Martin Creed
Unfamiliar with his work I left Creed's show at the Hayward no wiser. Things began badly–The introductory blurb about his work did not awaken my imagination. My doubts were amplified later when a cursory glance through the well produced monograph–fulsome in image but singularly lacking in written appraisal–announced, in the first line, the artist's 'brilliance'. I felt harangued. On navigating the show itself I concurred with the Creed's stated interest in repetition. Sadly, this was not a means to revelation but to boredom. If Klee was a creative man-child Creed only seemed adolescent. A kind of heavy handed in-joke dressed many ways replaced the light touch of wit. There seemed to be a lack of editing too. Creed's first idea was the final idea. Yes, lots of things done in different ways but no sense of development. I guess if you keep people hopping around you keep them off guard. There were some highlights though: A set of early drawings that hint at an idea being explored. Even the set of marker pen drawings seen collectively have a visual power. Otherwise, I didn't share in the enthusiasm Creed's work has garnered. But, perhaps in the title of the show 'What's the point of it?' Creed played his best trick. Like my friend and I many others will be provoked into long discussions about what it may, or may not, all mean

Tuesday, 18 February 2014

2014–Closed and Open

We are about seven weeks into 2014 but I remain in reflective mood. It feels like a season of work has concluded (though it's rarely that black and white). Generally, for me most change is incremental with seams of different work created alongside one another. And, whilst I'm not anticipating a major shift of emphasis I have dusted off a large, lightly used sketchbook and supplemented my pastel collection. I'm planning some new on-site drawings in familiar landscapes which I hope will be an impetus to a clear resolution/revelation in my painting.

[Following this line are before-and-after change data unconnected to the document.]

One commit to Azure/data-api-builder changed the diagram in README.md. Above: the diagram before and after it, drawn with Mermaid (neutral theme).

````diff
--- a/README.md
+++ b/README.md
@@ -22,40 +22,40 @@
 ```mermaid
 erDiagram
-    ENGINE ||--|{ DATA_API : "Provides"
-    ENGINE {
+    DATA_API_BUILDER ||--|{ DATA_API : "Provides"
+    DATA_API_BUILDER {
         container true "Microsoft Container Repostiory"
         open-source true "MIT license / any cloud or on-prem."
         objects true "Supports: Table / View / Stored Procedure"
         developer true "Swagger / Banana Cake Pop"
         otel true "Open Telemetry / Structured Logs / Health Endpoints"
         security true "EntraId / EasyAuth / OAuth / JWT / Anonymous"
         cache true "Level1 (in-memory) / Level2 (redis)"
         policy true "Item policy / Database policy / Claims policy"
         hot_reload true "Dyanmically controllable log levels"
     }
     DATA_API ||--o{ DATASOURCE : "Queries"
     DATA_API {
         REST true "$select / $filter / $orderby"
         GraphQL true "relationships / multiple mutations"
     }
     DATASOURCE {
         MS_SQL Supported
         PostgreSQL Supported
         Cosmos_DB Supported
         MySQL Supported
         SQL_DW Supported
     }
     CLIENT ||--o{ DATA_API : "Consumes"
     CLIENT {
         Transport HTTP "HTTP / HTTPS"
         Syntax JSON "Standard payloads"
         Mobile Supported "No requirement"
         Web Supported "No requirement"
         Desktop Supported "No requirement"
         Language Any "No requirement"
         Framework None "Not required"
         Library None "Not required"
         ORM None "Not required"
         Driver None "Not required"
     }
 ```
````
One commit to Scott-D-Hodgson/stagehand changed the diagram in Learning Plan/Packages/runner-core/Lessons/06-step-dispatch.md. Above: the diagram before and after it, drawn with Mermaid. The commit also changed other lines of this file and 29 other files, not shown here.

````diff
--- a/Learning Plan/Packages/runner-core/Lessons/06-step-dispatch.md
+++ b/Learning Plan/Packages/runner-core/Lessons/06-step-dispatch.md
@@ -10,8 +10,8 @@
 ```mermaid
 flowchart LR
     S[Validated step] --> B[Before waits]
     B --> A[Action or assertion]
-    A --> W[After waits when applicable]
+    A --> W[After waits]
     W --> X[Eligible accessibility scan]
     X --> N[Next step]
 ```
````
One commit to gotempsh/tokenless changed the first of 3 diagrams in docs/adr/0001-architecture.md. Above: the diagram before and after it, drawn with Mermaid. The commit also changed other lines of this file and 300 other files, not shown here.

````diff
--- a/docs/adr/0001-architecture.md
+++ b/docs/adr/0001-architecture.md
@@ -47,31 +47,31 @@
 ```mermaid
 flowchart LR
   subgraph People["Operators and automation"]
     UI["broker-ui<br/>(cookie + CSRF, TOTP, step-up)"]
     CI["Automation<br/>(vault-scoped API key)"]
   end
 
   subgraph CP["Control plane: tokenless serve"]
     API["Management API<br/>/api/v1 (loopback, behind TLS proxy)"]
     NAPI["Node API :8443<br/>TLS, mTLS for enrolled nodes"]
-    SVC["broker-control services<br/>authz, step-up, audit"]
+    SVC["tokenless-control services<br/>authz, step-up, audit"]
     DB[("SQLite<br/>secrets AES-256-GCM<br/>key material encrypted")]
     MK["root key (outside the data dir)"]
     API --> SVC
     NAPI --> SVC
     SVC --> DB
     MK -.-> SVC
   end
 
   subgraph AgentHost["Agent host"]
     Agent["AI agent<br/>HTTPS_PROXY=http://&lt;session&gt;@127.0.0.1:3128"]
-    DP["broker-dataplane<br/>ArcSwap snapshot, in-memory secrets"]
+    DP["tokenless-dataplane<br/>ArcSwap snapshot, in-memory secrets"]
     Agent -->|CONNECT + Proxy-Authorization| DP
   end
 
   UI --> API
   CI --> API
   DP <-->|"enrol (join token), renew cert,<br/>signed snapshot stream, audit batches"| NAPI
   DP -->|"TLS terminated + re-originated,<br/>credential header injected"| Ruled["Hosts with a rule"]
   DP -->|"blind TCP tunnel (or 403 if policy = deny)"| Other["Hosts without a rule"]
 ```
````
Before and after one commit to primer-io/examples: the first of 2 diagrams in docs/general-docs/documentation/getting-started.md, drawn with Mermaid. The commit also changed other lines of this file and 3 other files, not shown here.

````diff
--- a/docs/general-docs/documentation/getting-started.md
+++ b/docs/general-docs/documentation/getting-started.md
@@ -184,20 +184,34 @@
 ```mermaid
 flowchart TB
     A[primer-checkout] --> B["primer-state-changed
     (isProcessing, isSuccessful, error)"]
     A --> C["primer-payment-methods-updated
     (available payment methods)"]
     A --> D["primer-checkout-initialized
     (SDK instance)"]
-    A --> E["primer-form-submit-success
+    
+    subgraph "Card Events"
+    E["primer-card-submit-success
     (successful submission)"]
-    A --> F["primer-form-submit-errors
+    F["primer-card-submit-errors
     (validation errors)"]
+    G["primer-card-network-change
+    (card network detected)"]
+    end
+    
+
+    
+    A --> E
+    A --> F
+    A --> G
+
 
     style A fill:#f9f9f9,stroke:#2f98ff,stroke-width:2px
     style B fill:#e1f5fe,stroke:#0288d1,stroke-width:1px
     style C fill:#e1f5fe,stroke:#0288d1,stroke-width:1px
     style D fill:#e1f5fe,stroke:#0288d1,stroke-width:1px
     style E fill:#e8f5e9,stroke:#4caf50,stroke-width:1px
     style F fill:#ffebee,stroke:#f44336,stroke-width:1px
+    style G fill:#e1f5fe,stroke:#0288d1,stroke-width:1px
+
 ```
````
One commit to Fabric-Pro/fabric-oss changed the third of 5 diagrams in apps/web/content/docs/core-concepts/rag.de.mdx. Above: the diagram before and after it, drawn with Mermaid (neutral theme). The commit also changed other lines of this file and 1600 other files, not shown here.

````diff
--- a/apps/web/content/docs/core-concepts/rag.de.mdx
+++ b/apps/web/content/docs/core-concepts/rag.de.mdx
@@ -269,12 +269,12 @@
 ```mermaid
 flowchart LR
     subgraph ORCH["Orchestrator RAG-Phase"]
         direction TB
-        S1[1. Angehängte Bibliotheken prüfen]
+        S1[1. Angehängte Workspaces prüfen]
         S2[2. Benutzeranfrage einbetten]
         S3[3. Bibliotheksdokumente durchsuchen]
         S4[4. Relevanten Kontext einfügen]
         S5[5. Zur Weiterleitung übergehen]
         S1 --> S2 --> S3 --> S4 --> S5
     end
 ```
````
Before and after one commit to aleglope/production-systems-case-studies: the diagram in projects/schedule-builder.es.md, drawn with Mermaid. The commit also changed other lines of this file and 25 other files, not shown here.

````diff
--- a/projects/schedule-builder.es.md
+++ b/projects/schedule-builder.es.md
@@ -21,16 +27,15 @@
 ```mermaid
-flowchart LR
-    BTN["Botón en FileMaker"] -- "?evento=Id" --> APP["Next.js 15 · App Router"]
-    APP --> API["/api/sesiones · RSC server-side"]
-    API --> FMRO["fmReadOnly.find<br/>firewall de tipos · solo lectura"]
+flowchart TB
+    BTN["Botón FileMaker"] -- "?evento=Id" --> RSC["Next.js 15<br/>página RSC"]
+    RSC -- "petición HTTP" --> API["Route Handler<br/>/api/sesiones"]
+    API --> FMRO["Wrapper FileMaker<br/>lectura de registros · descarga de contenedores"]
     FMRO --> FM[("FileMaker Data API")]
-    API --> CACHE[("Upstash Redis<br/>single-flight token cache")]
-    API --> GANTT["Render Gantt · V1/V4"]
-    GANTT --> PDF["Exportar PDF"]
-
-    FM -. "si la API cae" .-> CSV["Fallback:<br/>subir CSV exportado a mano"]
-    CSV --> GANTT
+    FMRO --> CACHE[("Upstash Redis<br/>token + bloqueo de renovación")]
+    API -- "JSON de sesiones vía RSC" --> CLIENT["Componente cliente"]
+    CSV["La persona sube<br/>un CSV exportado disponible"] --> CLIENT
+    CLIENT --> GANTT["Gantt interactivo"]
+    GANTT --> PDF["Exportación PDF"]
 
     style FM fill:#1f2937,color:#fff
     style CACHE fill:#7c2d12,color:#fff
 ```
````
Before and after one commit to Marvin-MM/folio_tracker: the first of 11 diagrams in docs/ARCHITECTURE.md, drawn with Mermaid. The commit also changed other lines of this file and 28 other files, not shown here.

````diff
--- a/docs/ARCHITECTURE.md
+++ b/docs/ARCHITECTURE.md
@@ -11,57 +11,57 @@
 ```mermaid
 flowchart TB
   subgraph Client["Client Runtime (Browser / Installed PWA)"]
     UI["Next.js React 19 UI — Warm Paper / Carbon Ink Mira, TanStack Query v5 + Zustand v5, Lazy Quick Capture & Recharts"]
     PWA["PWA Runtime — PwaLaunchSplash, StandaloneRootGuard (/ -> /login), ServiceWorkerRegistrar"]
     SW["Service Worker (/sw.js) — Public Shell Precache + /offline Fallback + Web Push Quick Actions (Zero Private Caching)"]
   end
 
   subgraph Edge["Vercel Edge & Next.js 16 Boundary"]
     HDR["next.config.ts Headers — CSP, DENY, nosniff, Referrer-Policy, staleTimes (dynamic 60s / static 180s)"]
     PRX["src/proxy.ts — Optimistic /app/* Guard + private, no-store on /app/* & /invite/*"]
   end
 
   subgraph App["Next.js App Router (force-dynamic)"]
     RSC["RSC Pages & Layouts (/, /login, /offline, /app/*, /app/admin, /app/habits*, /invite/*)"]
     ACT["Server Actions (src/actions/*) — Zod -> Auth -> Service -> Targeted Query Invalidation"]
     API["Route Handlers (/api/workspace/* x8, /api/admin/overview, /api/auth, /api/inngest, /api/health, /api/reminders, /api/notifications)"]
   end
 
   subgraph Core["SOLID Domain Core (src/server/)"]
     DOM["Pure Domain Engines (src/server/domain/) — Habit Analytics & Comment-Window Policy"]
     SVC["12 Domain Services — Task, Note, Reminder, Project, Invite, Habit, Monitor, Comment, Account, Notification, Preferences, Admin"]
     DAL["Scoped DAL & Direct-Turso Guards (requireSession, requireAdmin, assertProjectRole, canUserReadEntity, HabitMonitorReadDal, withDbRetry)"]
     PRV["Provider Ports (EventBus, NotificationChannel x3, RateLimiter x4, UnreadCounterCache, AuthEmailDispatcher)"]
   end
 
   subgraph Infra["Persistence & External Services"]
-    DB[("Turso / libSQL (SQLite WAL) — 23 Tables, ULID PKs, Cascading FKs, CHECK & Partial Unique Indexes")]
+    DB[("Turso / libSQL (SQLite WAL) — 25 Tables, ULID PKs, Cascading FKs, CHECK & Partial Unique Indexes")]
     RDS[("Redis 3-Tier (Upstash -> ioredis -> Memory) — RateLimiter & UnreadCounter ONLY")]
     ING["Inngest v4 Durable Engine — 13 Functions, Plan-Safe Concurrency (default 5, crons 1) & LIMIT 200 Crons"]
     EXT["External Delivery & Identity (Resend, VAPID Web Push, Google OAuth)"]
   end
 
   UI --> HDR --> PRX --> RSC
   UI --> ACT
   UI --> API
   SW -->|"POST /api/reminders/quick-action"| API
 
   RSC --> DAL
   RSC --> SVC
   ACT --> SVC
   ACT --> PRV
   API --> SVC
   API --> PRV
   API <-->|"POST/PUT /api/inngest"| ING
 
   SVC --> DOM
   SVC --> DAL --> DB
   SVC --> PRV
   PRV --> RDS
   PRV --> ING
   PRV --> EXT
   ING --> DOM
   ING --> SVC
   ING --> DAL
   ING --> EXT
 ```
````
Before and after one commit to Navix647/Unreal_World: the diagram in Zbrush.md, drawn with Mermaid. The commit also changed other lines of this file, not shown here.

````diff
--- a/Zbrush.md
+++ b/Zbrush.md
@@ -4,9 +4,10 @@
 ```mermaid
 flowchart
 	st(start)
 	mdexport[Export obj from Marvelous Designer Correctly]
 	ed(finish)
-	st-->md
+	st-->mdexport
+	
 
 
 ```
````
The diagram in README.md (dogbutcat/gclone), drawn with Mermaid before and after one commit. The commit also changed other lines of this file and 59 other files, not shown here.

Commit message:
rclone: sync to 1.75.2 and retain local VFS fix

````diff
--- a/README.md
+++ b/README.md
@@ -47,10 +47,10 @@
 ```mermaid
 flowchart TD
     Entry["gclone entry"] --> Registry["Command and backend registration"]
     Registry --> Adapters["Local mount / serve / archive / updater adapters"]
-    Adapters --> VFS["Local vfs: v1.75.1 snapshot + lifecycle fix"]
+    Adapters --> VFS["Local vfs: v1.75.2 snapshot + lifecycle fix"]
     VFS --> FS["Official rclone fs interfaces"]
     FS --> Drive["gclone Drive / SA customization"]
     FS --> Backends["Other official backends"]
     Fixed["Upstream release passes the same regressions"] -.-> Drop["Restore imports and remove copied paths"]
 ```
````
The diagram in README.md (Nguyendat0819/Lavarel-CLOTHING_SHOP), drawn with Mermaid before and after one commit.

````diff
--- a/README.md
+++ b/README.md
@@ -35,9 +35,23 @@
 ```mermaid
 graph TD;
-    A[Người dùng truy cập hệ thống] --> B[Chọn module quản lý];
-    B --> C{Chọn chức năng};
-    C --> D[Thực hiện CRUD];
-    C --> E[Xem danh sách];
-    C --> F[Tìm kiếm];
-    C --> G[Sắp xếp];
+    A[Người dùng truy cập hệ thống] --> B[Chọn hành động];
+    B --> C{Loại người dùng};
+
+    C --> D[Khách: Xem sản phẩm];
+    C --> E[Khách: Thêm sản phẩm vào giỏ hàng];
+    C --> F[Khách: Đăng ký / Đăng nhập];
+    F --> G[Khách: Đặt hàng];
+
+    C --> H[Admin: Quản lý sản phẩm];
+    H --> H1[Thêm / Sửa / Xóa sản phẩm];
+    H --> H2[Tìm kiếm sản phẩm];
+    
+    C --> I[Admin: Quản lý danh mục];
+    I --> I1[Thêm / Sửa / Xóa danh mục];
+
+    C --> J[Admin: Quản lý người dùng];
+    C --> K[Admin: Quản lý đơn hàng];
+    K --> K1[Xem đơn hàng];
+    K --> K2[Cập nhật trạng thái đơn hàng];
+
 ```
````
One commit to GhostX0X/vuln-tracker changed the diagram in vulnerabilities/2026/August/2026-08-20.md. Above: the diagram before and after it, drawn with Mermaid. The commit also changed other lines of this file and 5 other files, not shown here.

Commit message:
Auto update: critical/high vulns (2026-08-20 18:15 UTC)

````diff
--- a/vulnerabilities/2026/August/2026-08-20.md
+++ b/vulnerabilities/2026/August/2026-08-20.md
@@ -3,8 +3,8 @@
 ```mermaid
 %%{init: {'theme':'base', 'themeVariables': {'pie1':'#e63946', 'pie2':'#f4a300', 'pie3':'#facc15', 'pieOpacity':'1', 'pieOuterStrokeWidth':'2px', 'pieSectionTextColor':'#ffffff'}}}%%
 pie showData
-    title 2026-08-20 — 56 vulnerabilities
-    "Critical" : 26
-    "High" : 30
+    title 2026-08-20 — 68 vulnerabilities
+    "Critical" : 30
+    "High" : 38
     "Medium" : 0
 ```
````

The studio with some 'old' work out (the figure study excepted).